Article published September 9, 2013
Fracking killed fish
Sam Hoszwa Butler Township
Fracking fluid is not as safe as the gas industry claims. A study conducted by the U.S. Geological Survey and the U.S. Fish and Wildlife Service found that a fracking fluid spill was responsible for significant fish deaths in a Kentucky stream. The spill occurred in Acorn Fork Creek in southern Kentucky. The stream was designated as an Outstanding State Resource Waters by the state. According to USGS scientist Diana Papoulias, “Our study is a precautionary tale of how entire populations could be put at risk even with small-scale fluid spills. This is especially the case if the species is threatened or is only found in limited areas, like the blackside dace is in the Cumberland.” The blackside dace is a small, colorful fish that is federally threatened and is an excellent indicator of the environmental health of a stream. Die-offs of other species, including the creek chub and green sunfish, also occurred. The study found surviving fish that had developed gill lesions as well as liver and spleen damage from the spill. After the fracking fluid entered the creek, the pH level dropped from 7.5 to 5.6. A lower pH means the water is more acidic. This is yet more proof that fracking is unsafe. While the gas industry may claim that their fracking fluid is completely harmless and composed of common chemicals, nothing could be further from the truth.
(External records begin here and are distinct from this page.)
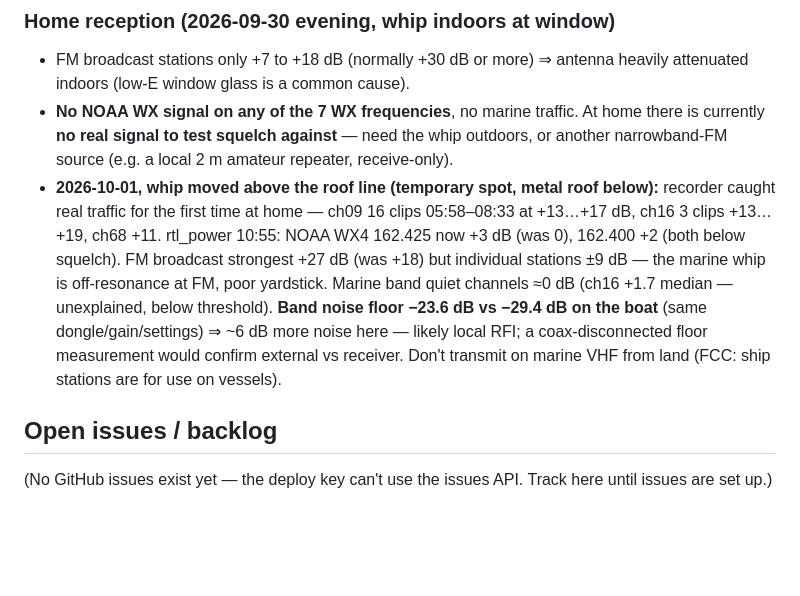
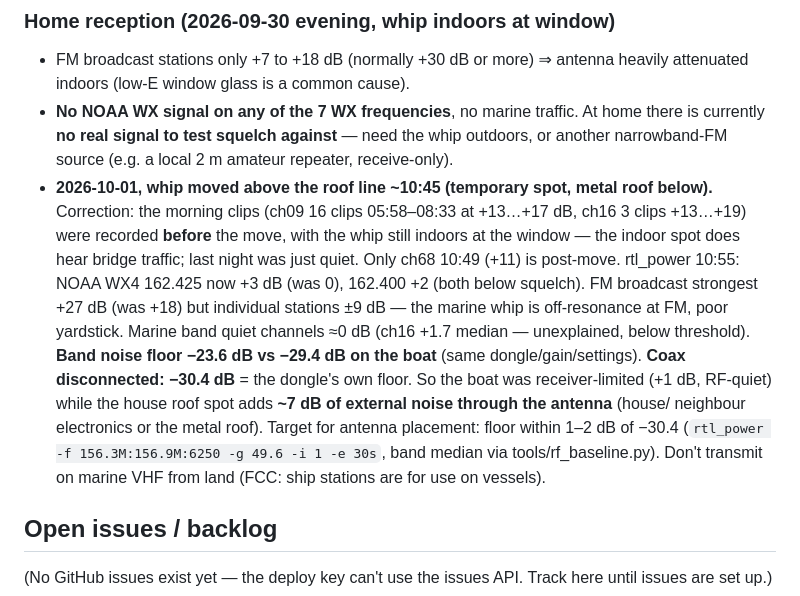
Before and after one commit to Jackrabbitdeliveries/navaos, a Markdown page: CLAUDE.md, the part around the change. GitHub-like rendering; blank space fills up the shorter version.

Commit message:
CLAUDE.md: no-antenna noise floor; morning clips were pre-move
Co-Authored-By: Claude Opus 5.5 <noreply@anthropic.com>
Claude-Session: https://claude.ai/code/session_019izRs2foZSP88tFr21g9fY

```diff
--- a/CLAUDE.md
+++ b/CLAUDE.md
@@ -290,16 +290,22 @@ metric = (8–16 kHz energy) − (0.3–3 kHz energy):
   At home there is currently **no real signal to test squelch against** —
   need the whip outdoors, or another narrowband-FM source (e.g. a local 2 m
   amateur repeater, receive-only).
-- **2026-10-01, whip moved above the roof line (temporary spot, metal roof
-  below):** recorder caught real traffic for the first time at home — ch09
-  16 clips 05:58–08:33 at +13…+17 dB, ch16 3 clips +13…+19, ch68 +11.
+- **2026-10-01, whip moved above the roof line ~10:45 (temporary spot, metal
+  roof below).** Correction: the morning clips (ch09 16 clips 05:58–08:33 at
+  +13…+17 dB, ch16 3 clips +13…+19) were recorded **before** the move, with
+  the whip still indoors at the window — the indoor spot does hear bridge
+  traffic; last night was just quiet. Only ch68 10:49 (+11) is post-move.
   rtl_power 10:55: NOAA WX4 162.425 now +3 dB (was 0), 162.400 +2 (both
   below squelch). FM broadcast strongest +27 dB (was +18) but individual
   stations ±9 dB — the marine whip is off-resonance at FM, poor yardstick.
   Marine band quiet channels ≈0 dB (ch16 +1.7 median — unexplained, below
   threshold). **Band noise floor −23.6 dB vs −29.4 dB on the boat** (same
-  dongle/gain/settings) ⇒ ~6 dB more noise here — likely local RFI; a
-  coax-disconnected floor measurement would confirm external vs receiver. Don't transmit on marine VHF from land
+  dongle/gain/settings). **Coax disconnected: −30.4 dB** = the dongle's own
+  floor. So the boat was receiver-limited (+1 dB, RF-quiet) while the house
+  roof spot adds **~7 dB of external noise through the antenna** (house/
+  neighbour electronics or the metal roof). Target for antenna placement:
+  floor within 1–2 dB of −30.4 (`rtl_power -f 156.3M:156.9M:6250 -g 49.6
+  -i 1 -e 30s`, band median via tools/rf_baseline.py). Don't transmit on marine VHF from land
   (FCC: ship stations are for use on vessels).
 
 ## Open issues / backlog
```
If this is what happens to fish when this stuff gets in the water, one can only wonder what it will do to us.